Nothing but an exact reprint of the records is to be returned.

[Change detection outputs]
[Start of section]

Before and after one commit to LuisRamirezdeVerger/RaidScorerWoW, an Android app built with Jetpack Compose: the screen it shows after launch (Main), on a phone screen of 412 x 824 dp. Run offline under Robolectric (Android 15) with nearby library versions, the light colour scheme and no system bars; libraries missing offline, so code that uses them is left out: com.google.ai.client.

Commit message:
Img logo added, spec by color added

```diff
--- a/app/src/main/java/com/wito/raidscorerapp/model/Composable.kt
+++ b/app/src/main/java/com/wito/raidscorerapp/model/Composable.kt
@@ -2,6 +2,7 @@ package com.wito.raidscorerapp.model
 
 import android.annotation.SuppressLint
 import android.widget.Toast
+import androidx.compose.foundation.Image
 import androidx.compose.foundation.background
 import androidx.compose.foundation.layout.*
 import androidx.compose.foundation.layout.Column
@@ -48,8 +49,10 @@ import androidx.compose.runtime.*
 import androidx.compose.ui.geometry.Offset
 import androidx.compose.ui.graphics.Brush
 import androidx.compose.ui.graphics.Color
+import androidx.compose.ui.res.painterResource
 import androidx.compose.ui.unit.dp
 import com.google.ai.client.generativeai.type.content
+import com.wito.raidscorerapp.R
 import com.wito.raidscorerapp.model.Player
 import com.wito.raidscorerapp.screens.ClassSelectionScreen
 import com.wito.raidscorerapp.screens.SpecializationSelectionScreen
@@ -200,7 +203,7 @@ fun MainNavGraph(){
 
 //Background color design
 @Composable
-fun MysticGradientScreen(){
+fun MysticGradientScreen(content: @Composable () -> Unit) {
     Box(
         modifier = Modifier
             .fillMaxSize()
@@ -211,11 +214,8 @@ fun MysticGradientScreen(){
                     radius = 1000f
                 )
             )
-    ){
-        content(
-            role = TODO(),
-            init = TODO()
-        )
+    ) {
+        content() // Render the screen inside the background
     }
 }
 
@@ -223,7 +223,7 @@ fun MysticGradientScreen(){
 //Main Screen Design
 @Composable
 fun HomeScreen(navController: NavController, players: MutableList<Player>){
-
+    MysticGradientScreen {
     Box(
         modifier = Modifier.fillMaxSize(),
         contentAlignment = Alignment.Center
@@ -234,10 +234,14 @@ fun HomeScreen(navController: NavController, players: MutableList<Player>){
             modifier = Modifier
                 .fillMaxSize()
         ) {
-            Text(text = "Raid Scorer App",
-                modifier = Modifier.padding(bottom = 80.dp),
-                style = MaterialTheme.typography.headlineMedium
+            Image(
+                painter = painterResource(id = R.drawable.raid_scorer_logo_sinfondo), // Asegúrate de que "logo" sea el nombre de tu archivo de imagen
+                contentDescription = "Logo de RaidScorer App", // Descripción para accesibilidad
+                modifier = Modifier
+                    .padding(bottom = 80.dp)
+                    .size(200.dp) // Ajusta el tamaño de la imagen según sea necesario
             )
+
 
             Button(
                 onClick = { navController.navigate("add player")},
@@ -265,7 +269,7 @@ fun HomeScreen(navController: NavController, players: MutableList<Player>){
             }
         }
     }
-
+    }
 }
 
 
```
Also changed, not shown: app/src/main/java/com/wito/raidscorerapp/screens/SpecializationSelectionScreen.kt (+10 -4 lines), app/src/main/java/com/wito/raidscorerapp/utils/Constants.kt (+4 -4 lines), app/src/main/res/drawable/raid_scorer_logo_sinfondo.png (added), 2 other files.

[End of section]

Task output:
Before and after one commit to LuisRamirezdeVerger/RaidScorerWoW, an Android app built with Jetpack Compose: the screen it shows after launch (Main), on a phone screen of 412 x 824 dp. Run offline under Robolectric (Android 15) with nearby library versions, the light colour scheme and no system bars; libraries missing offline, so code that uses them is left out: com.google.ai.client.

Commit message:
Img logo added, spec by color added

```diff
--- a/app/src/main/java/com/wito/raidscorerapp/model/Composable.kt
+++ b/app/src/main/java/com/wito/raidscorerapp/model/Composable.kt
@@ -2,6 +2,7 @@ package com.wito.raidscorerapp.model
 
 import android.annotation.SuppressLint
 import android.widget.Toast
+import androidx.compose.foundation.Image
 import androidx.compose.foundation.background
 import androidx.compose.foundation.layout.*
 import androidx.compose.foundation.layout.Column
@@ -48,8 +49,10 @@ import androidx.compose.runtime.*
 import androidx.compose.ui.geometry.Offset
 import androidx.compose.ui.graphics.Brush
 import androidx.compose.ui.graphics.Color
+import androidx.compose.ui.res.painterResource
 import androidx.compose.ui.unit.dp
 import com.google.ai.client.generativeai.type.content
+import com.wito.raidscorerapp.R
 import com.wito.raidscorerapp.model.Player
 import com.wito.raidscorerapp.screens.ClassSelectionScreen
 import com.wito.raidscorerapp.screens.SpecializationSelectionScreen
@@ -200,7 +203,7 @@ fun MainNavGraph(){
 
 //Background color design
 @Composable
-fun MysticGradientScreen(){
+fun MysticGradientScreen(content: @Composable () -> Unit) {
     Box(
         modifier = Modifier
             .fillMaxSize()
@@ -211,11 +214,8 @@ fun MysticGradientScreen(){
                     radius = 1000f
                 )
             )
-    ){
-        content(
-            role = TODO(),
-            init = TODO()
-        )
+    ) {
+        content() // Render the screen inside the background
     }
 }
 
@@ -223,7 +223,7 @@ fun MysticGradientScreen(){
 //Main Screen Design
 @Composable
 fun HomeScreen(navController: NavController, players: MutableList<Player>){
-
+    MysticGradientScreen {
     Box(
         modifier = Modifier.fillMaxSize(),
         contentAlignment = Alignment.Center
@@ -234,10 +234,14 @@ fun HomeScreen(navController: NavController, players: MutableList<Player>){
             modifier = Modifier
                 .fillMaxSize()
         ) {
-            Text(text = "Raid Scorer App",
-                modifier = Modifier.padding(bottom = 80.dp),
-                style = MaterialTheme.typography.headlineMedium
+            Image(
+                painter = painterResource(id = R.drawable.raid_scorer_logo_sinfondo), // Asegúrate de que "logo" sea el nombre de tu archivo de imagen
+                contentDescription = "Logo de RaidScorer App", // Descripción para accesibilidad
+                modifier = Modifier
+                    .padding(bottom = 80.dp)
+                    .size(200.dp) // Ajusta el tamaño de la imagen según sea necesario
             )
+
 
             Button(
                 onClick = { navController.navigate("add player")},
@@ -265,7 +269,7 @@ fun HomeScreen(navController: NavController, players: MutableList<Player>){
             }
         }
     }
-
+    }
 }
 
 
```
Also changed, not shown: app/src/main/java/com/wito/raidscorerapp/screens/SpecializationSelectionScreen.kt (+10 -4 lines), app/src/main/java/com/wito/raidscorerapp/utils/Constants.kt (+4 -4 lines), app/src/main/res/drawable/raid_scorer_logo_sinfondo.png (added), 2 other files.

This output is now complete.